▶ **Task prompt**
In the listing below, how many lines contain the word "master"? Answer with the number alone.

▶ **The records**
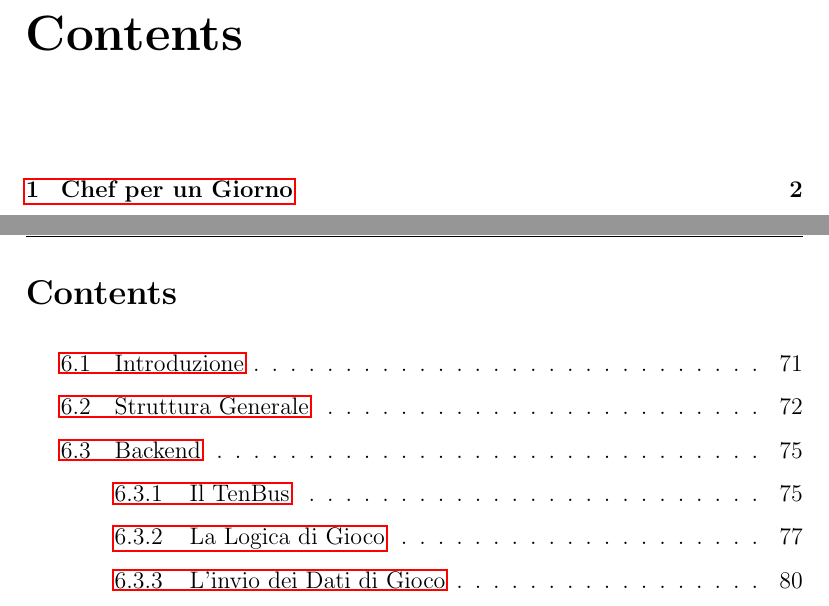
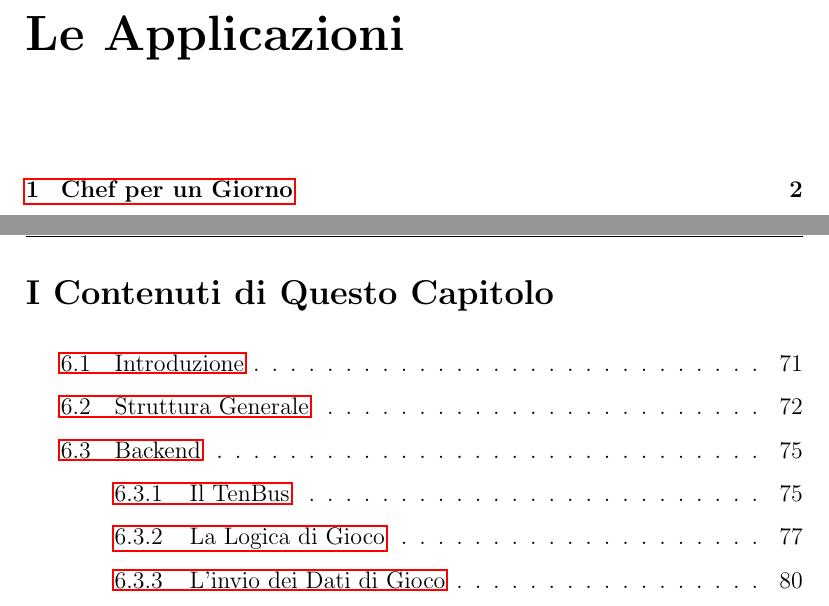
Before and after one commit to playfellas/superdoc, a LaTeX document (master.tex): two parts of pages 2 and 71 of 94, joined at a grey line, cut at the place of the change. Compiled offline with pdfLaTeX.

Commit message:
title for tocs changed

```diff
--- a/master.tex
+++ b/master.tex
@@ -40,9 +40,12 @@
 
 \input{title}
 
+\renewcommand{\contentsname}{Le Applicazioni}
 \setcounter{tocdepth}{0}
 \tableofcontents
 \setcounter{tocdepth}{2}
+\renewcommand{\contentsname}{I Contenuti di Questo Capitolo}
+
 \pagenumbering{arabic}
 \setcounter{page}{1}
 
```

▶ **Task result**
3